You need to make some financial moves before the end of the year if you want to maximize their impact on your 2011 financial statements and taxes. Some can affect your ability to raise money, secure vendor credit or sell your business next year or the year after. With 2012 fast approaching, the time to act is now.
Make a bad year look better
1. Collect delinquencies. Make a last-ditch effort to collect from delinquent accounts, even if you have to negotiate on the amount. If you can’t collect, you’ll probably want to write them off as bad debt. Not doing so will hurt your accounts-receivable turnover ratio—a red flag for lenders and investors.
2. Encourage all customers to pay. You want your other customers to pay before the end of the year, too. But before you offer an early-payment discount, be sure it won’t take too big a bite out of your overall gross profit margin. That’s another financing red flag if it declines from prior years or is below industry standards.
3. Ask for progress payments. Collect payments on projects already underway and see if you can secure deposits for any projects that will begin this year.
4. Delay paying bills. If the bills can wait until 2012, wait to pay them until after the first of the year.
5. Offer year-end specials.. Specials on slow-moving inventory will improve your inventory-turnover ratio. And that will please your banker.
6. Sell under-performing property and equipment. Consider selling any equipment or property that's not performing up to snuff if it's fully depreciated.
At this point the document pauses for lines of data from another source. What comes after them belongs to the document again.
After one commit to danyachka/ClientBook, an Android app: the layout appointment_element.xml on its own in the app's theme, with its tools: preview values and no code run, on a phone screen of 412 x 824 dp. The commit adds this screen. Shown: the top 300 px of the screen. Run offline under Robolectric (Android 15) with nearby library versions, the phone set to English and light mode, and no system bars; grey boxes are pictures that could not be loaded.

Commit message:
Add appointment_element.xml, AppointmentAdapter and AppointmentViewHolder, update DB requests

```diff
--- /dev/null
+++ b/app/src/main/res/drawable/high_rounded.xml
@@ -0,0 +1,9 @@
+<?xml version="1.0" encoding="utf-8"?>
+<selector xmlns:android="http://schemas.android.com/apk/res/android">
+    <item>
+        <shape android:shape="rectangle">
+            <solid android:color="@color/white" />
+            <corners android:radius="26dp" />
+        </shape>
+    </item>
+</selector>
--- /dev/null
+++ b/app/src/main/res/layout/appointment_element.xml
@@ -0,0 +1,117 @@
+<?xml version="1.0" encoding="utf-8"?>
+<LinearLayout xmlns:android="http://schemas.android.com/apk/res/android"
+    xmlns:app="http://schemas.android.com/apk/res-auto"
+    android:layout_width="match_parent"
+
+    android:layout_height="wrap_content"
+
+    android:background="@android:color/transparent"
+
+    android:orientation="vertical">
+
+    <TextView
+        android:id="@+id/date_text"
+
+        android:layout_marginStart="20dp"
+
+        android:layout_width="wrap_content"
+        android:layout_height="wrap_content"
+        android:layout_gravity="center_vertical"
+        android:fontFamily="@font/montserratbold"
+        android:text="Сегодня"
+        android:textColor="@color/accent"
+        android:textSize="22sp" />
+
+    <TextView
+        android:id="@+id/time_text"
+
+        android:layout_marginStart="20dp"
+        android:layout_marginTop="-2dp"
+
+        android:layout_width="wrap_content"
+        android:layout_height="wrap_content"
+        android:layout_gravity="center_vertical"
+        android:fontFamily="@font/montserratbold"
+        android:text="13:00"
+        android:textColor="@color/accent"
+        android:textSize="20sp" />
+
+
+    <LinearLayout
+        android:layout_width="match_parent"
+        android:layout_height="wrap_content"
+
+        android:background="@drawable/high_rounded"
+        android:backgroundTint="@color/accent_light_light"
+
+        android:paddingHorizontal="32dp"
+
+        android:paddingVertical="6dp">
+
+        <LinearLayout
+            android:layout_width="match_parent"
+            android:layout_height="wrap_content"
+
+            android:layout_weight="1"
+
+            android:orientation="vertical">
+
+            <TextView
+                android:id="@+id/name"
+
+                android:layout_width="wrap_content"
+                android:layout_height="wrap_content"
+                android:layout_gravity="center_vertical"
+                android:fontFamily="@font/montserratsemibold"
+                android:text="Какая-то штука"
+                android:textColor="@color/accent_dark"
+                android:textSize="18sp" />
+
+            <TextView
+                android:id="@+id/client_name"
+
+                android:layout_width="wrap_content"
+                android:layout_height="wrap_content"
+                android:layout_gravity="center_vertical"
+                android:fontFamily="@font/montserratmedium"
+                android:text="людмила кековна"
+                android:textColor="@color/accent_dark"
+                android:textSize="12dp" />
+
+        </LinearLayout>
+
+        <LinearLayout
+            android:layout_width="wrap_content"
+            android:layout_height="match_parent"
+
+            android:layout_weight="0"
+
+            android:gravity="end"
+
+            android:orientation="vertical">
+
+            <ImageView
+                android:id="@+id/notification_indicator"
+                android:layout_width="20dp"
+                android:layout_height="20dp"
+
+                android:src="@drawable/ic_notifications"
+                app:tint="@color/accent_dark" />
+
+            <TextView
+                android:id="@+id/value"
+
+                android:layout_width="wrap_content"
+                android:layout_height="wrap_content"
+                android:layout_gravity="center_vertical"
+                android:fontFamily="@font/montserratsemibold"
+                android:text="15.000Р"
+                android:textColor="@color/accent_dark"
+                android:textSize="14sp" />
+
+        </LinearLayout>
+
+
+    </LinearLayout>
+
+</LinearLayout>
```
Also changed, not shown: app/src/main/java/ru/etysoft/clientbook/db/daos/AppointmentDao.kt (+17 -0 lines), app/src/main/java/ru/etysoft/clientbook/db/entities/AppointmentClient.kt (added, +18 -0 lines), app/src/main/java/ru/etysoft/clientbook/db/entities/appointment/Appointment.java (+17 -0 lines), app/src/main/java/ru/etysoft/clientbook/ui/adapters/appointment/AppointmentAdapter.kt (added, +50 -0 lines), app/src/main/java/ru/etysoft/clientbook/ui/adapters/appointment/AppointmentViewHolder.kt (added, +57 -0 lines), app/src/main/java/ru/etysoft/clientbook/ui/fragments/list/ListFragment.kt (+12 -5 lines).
Make a good year better
7. Wait to deposit new checks. Deposit checks that are just coming in after the first of the year.
8. Purchase qualifying property or equipment: Now is the time to buy any property or equipment that qualifies for Section 179 or 100 percent-bonus depreciation, as these benefits are likely to be scaled down in 2012. Note that qualifying equipment has to be in service before the end of the year.
9. Make charitable contributions.
10. Pay employee bonuses.
Must-dos for any year
11. Download copies of year-end statements. Year-end bank and credit card account statements are often available for a limited period of time. Don’t forget those PayPal, investment and Google Checkout accounts. You’ll need proof of balances as of 12/31, and they’re sometimes hard to come by after the fact.
12. Try to pay down any lines of credit. Lenders like to see that you’re using lines of credit as intended—for temporary or seasonal needs, so pay them down to zero if possible. If you maintain a balance year-round, it suggests to lenders that the accounts are being used for long-term financing.
13. Examine inventory. You can reduce your taxable income and improve your inventory-turnover ratio by writing off any obsolete items.
14. Look at contractors vs. employees. Think about whether the IRS or other government agency might consider people you treat as contractors as employees. Desperate for revenue, governments are hot on the trail of misclassifications. If you think you may have misclassified workers in prior years, you’ll be glad to know that the IRS recently announced a program that can reduce the penalties for admitted transgressions. In order to qualify, you had to have filed 1099s for those contractors in each of the last three years. A word of caution if you plan to fess up—the IRS isn’t the only agency that can make your life miserable if you’ve misclassified workers. Be sure to get advice from a competent attorney or accountant before you proceed.
15. Hurry up and sell something. If you incurred costs to start a business in 2011, but haven’t yet made a sale, sell something. Anything! You can’t deduct any of those expenses in 2011 unless you do.
16. Get funds into 401K by year’s end. If you’re planning to squirrel money away in a 401K, keep in mind that while it can be funded in 2012, the account has to be in place by December 31, 2011.
17. Consider converting to a Roth IRA. If your personal income will be relatively low this year, it might be wise to convert your traditional IRA to a Roth IRA. Fidelity has a handy calculator to help you figure out if this is a good move.
18. Decide if it’s time to cash out. Take a look at your investments to determine whether it’s time to cash out. The special treatment of capital gains at a maximum tax rate of 15 percent is set to disappear at the end of 2012. After that, these gains are likely be taxed at ordinary income rates. If your capital losses exceed your gains, you can carry them forward to offset future capital gains.
Most experts agree that tax rates will increase after 2012 and tax breaks will be harder to find. Be sure to consult a qualified professional about whether these strategies are right for you.
A good place to get expert advice is from those who contributed their year-end tips for this article: Brian Price, founding partner of PriceKubecka in Dallas; Robert Mahoney, president of Belmont Savings Bank in Belmont, Massachusetts; and Gail Rosen, a CPA in New Jersey.
Over the past 30 years, Kate Lister has owned and operated several successful businesses and arranged financing for hundreds of others. She has co-authored three business books, including Undress for Success—The Naked Truth About Making Money at Home (Wiley, 2009) and Finding Money—The Small Business Guide to Financing (2010). Her blogs include Finding Money Advice and Undress4Success.